Announcements

Piezoelectricity in a 2-D semiconductor: Berkeley Lab researchers discovery of piezoelectricty in molybdenum disulfide holds promise for future MEMS December 22nd, 2014

Quantum physics just got less complicated December 22nd, 2014

Enzyme Biosensor Used for Rapid Measurement of Drug December 22nd, 2014

Universality of charge order in cuprate superconductors: Charge order has been established in another class of cuprate superconductors, highlighting the importance of the phenomenon as a general property of these high-Tc materials December 22nd, 2014

Interviews/Book Reviews/Essays/Reports/Podcasts/Journals/White papers

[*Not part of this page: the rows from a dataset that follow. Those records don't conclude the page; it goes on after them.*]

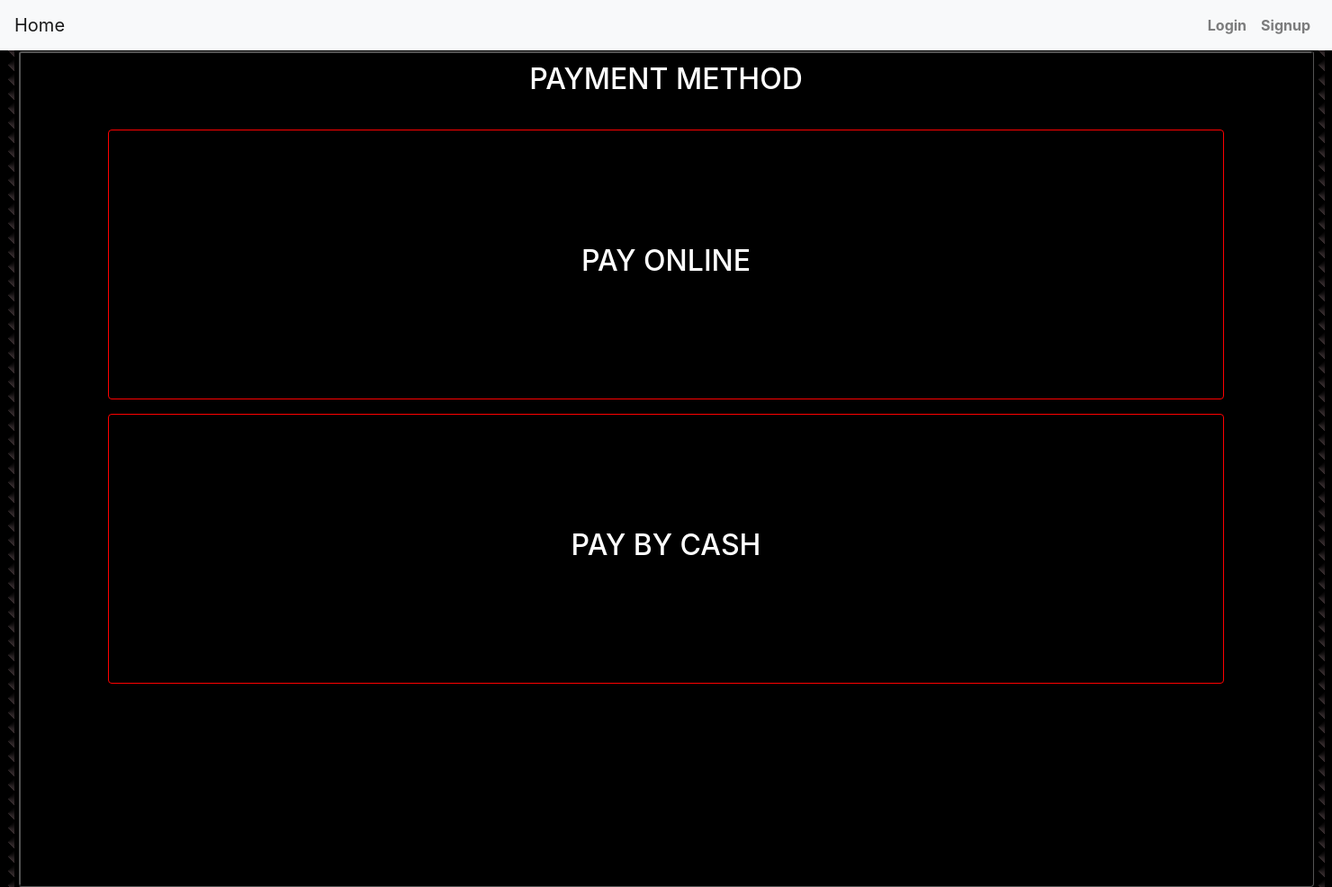
After one commit to YMerrick/PowerRangers, a Flask app: page /paymentmethod in a window 1480 px wide. The commit adds this page. Shown: the whole page at 90% size. Run offline with Flask 2, Linux system fonts and the light colour scheme.

Commit message:
add_paymentmethodpage_and_make_some_change_on_payment

```diff
--- /dev/null
+++ b/app/templates/paymentmethod.html
@@ -0,0 +1,28 @@
+{% extends "base.html" %}
+{% block title %} addUser {% endblock %}
+{% block content %}
+
+
+    <!------------main---------------->
+<div class="container-fluid">
+	<div class="paragraph" style="height:930px; text-align: center; background-color: rgb(0, 0, 0);">
+    <div class="main">
+
+        	<div class="title"><h2 style= "color:rgb(255, 255, 255)">PAYMENT METHOD<span></span></h2></div>
+            <div class="form-group">
+
+
+                <hr style="width: 880px;border-width:5px; color:rgb(255, 255, 255);">
+
+                <p align="center"><a href=payment ><button class="btn btn-outline-secondary push" style="height:300px;width:1240px"><h2 style= "color:rgb(255, 255, 255)">PAY ONLINE<span></span></h2></button></a></p>
+                <p align="center"><a  ><button class="btn btn-outline-secondary push" style="height:300px;width:1240px"><h2 style= "color:rgb(255, 255, 255)">PAY BY CASH<span></span></h2></button></a></p>
+                </div>
+
+
+
+
+        </div>
+    </div>
+
+</div>
+{% endblock %}
--- a/app/views.py
+++ b/app/views.py
@@ -320,9 +320,21 @@ def seats():
             else:
                 flag = "0" # when offline
                 name = None
-            return redirect(url_for('payment'))
+            return redirect(url_for('paymentmethod'))
 
     return render_template("seatTest.html",screenOut = screen,rowDict = ['A','B','C','D','E','F','G'],movie = movie, bookings=all_bookings, name = name, flag = flag)
+
+@app.route('/paymentmethod',  methods=['GET', 'POST'])# if choose to pay by cash will create a unpaid ticket which will skip over the online paymentpage
+def paymentmethod():
+    paymentTable = dbmodel.PaymentTable
+    if "logged_in" in session and session["logged_in"] == True: # to check if user is online then hide the menu login and signup
+        name = dbmodel.getUserFromID(session["id"])
+        flag = "1"
+    else:
+        name = None
+        flag = "0"
+
+    return render_template("paymentmethod.html", flag = flag, name = name)
 
 @app.route('/payment',  methods=['GET', 'POST'])
 def payment():
```
Also changed, not shown: app/templates/Paymentpage.html (+4 -5 lines).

Piezoelectricity in a 2-D semiconductor: Berkeley Lab researchers discovery of piezoelectricty in molybdenum disulfide holds promise for future MEMS December 22nd, 2014

Quantum physics just got less complicated December 22nd, 2014

Enzyme Biosensor Used for Rapid Measurement of Drug December 22nd, 2014

Universality of charge order in cuprate superconductors: Charge order has been established in another class of cuprate superconductors, highlighting the importance of the phenomenon as a general property of these high-Tc materials December 22nd, 2014

Alliances/Partnerships/Distributorships

SUNY Poly NanoCollege Faculty Member Selected as American Physical Society Fellow: SUNY Poly Associate Professor of Nanoscience Dr. Vincent LaBella Recognized for Significant Technological Innovations that Enable Interactive Learning December 17th, 2014

New 'electronic skin' for prosthetics, robotics detects pressure from different directions December 10th, 2014

SEMATECH Reports Significant Progress in EUV Resist Outgas Testing: Technologists from SEMATECH and JSR demonstrate outgas test results that further enable EUV lithography for high-volume manufacturing readiness December 3rd, 2014

Toward a low-cost 'artificial leaf' that produces clean hydrogen fuel December 3rd, 2014

NanoNews-Digest
The latest news from around the world, FREE




  Premium Products
NanoNews-Custom
Only the news you want to read!
 Learn More
NanoTech-Transfer
University Technology Transfer & Patents
 Learn More
NanoStrategies
Full-service, expert consulting
 Learn More










ASP
Nanotechnology Now Featured Books




NNN

The Hunger Project







© Copyright 1999-2014 7th Wave, Inc. All Rights Reserved PRIVACY POLICY :: CONTACT US :: STATS :: SITE MAP :: ADVERTISE